Last updated: 10 July, 2012

EU’s Barroso and Israel’s Netanyahu discussed Iran and the peace process

EU commission chief Jose Manuel Barroso on Monday held talks with Israeli Prime Minister Benjamin Netanyahu on Iran’s nuclear programme on the second day of his trip to Israel and the West Bank.

The two leaders “discussed the importance of expanding cooperation between Israel and Europe in all areas, Iran’s effort to arm itself with nuclear weapons and the resumption of the peace talks with the Palestinians,” Netanyahu’s office said in a statement.

European Union officials said in a statement that the two leaders “also discussed the regional situation with president Barroso stating the EU’s support for democratic change and political and economic reforms in the wider neighbourhood.”

“They also discussed vital threats in the region and exchanged views on the on-going diplomatic process aimed at solving the nuclear issue on Iran,” the EU statement added.

Barroso also met in the evening with Israeli President Shimon Peres, with talks centering on the Israeli-Palestinian peace process and Iran, a statement from the president’s office said.

“We appreciate Europe’s position concerning the Iranian nuclear programme.
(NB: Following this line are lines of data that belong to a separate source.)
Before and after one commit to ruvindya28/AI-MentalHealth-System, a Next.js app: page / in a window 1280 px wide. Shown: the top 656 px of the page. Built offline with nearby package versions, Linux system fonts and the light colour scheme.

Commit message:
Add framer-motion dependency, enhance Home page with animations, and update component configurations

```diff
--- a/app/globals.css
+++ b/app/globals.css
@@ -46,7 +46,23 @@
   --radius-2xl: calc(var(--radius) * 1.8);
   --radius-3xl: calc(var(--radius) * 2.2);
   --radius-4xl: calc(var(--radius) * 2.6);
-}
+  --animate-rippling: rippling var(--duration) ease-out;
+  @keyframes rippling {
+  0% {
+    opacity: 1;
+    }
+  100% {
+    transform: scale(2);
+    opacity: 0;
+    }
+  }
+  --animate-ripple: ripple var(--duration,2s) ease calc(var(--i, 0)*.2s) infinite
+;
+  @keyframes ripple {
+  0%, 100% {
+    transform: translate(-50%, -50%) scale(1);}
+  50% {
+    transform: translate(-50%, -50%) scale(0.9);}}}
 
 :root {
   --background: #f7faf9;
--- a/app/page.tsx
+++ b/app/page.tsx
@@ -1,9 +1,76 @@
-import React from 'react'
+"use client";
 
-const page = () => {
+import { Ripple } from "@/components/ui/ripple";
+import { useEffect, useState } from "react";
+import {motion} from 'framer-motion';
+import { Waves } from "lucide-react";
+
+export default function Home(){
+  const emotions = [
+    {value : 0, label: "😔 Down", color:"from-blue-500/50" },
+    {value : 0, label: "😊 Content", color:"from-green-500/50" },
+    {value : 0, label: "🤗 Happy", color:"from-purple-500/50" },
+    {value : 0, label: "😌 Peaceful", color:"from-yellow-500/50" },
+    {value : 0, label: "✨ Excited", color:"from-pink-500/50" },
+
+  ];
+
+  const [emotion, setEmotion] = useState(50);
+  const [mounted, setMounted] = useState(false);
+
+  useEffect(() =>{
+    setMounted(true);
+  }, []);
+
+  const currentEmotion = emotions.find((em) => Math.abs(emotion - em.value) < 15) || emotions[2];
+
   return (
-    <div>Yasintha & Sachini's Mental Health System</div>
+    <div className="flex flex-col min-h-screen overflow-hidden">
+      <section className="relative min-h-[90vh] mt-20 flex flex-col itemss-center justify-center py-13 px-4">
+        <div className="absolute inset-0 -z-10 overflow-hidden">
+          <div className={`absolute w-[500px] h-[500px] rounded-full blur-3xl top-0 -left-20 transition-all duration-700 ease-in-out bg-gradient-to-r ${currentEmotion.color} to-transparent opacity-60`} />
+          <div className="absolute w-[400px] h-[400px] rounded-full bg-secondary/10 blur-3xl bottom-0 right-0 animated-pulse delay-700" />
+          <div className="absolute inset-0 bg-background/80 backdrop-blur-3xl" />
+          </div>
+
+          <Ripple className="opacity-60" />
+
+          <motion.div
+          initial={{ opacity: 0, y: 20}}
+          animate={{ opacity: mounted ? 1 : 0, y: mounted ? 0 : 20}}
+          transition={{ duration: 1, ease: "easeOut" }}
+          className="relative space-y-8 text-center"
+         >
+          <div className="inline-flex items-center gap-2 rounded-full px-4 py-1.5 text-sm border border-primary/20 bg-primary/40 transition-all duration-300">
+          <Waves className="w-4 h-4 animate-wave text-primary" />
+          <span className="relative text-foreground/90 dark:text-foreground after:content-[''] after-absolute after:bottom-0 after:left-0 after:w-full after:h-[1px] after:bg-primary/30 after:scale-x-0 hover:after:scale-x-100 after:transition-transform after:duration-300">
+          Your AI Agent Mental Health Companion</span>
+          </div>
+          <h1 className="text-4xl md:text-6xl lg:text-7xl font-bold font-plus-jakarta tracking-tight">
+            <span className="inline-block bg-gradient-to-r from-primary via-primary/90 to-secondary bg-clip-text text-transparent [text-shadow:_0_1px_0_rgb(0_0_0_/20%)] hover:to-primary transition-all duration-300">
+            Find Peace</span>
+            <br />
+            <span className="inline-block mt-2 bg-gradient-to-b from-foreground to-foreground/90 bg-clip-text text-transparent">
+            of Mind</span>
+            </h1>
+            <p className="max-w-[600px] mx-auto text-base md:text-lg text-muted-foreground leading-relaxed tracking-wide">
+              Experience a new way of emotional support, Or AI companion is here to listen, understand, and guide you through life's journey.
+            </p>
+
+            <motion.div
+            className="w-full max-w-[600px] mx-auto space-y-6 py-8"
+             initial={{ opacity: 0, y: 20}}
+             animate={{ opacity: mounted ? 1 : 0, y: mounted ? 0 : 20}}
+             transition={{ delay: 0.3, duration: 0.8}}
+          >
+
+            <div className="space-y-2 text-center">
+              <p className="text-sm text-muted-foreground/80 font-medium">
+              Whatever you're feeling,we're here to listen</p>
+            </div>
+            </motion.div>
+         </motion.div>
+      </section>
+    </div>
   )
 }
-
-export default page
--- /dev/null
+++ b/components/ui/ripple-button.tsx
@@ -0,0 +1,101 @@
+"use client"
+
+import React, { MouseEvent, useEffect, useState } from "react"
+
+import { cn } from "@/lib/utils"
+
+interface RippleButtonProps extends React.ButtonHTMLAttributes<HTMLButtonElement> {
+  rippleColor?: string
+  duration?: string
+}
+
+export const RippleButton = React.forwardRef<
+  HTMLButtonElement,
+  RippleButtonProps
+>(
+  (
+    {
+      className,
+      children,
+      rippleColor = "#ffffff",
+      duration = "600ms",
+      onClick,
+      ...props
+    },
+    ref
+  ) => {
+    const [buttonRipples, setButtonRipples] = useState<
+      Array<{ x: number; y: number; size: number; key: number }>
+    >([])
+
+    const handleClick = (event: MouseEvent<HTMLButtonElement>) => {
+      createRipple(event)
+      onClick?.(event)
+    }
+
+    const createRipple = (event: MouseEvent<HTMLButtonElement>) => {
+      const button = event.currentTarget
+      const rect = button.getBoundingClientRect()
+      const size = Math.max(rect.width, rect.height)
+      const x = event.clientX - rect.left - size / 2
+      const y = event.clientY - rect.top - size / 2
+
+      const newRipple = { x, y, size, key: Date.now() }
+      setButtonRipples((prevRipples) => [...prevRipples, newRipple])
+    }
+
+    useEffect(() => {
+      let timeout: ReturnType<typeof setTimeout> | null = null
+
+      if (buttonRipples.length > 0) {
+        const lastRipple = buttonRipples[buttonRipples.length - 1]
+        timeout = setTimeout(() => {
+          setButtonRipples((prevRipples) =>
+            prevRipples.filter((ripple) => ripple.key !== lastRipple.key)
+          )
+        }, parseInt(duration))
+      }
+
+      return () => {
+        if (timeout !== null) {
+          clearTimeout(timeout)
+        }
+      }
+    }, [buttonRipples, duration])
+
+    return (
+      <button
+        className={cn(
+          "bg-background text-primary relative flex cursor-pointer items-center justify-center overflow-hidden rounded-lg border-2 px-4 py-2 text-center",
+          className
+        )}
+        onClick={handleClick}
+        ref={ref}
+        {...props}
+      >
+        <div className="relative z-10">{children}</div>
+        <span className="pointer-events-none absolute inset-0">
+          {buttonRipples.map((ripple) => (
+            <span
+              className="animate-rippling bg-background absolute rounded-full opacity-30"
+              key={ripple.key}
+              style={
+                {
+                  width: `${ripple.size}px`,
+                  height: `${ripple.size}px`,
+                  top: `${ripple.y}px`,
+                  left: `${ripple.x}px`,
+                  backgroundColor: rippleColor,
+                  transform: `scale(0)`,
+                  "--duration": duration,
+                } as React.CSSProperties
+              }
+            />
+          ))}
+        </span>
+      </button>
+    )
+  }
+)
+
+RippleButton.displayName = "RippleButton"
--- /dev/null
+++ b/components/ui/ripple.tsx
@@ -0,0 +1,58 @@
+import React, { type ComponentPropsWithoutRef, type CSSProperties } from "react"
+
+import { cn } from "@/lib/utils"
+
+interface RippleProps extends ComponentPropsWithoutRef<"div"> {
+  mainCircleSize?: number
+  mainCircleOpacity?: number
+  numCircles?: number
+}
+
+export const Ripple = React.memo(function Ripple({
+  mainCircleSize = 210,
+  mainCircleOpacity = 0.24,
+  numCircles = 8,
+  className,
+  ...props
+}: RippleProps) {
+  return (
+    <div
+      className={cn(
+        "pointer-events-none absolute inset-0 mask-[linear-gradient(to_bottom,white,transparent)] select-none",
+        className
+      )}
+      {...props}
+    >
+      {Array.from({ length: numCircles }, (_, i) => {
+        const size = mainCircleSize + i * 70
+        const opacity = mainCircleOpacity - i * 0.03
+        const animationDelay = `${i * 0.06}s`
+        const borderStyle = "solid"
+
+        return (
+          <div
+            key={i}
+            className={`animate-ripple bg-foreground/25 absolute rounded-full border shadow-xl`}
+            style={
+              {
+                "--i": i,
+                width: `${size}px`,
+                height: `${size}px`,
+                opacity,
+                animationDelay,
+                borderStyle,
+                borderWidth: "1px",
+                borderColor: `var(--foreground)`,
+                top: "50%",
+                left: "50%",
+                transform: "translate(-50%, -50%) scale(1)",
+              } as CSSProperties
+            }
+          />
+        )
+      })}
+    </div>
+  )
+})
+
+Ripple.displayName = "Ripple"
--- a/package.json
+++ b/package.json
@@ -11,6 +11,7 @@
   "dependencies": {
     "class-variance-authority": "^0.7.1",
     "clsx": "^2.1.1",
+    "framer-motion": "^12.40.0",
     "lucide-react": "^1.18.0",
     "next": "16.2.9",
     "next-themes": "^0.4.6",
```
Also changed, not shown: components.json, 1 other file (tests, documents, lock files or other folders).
Iran is the headquarters of world terrorism and the world must stop the Tehran regime from obtaining nuclear weapons,” Peres told Barroso, according to the statement.

Israel, the sole if undeclared nuclear power in the Middle East, has said that Iran’s nuclear programme poses an existential threat to the Jewish state, and that it will not rule out military action to halt Tehran’s nuclear activity.

Barroso is in Israel and the Palestinian territories for a three-day visit that began yesterday with meetings in the West Bank with Palestinian president Mahmud Abbas and prime minister Salam Fayyad.

He is scheduled to meet Israeli President Shimon Peres later on Monday and will visit the northern Israeli city of Haifa on Tuesday to receive an honorary degree.

In his discussions on Sunday, Barroso urged Israel and the Palestinians to return to negotiations, warning that the peace process “cannot become an orphan of the Arab Spring.”

Peace talks between Israel and the Palestinians have been on hold since late September 2010, when they ground to a halt over the issue of settlement construction.

The Palestinians want Israel to halt settlement activity and agree to base border discussions on the lines that existed before the 1967 Six-Day War.

Israel says it wants talks to resume without preconditions.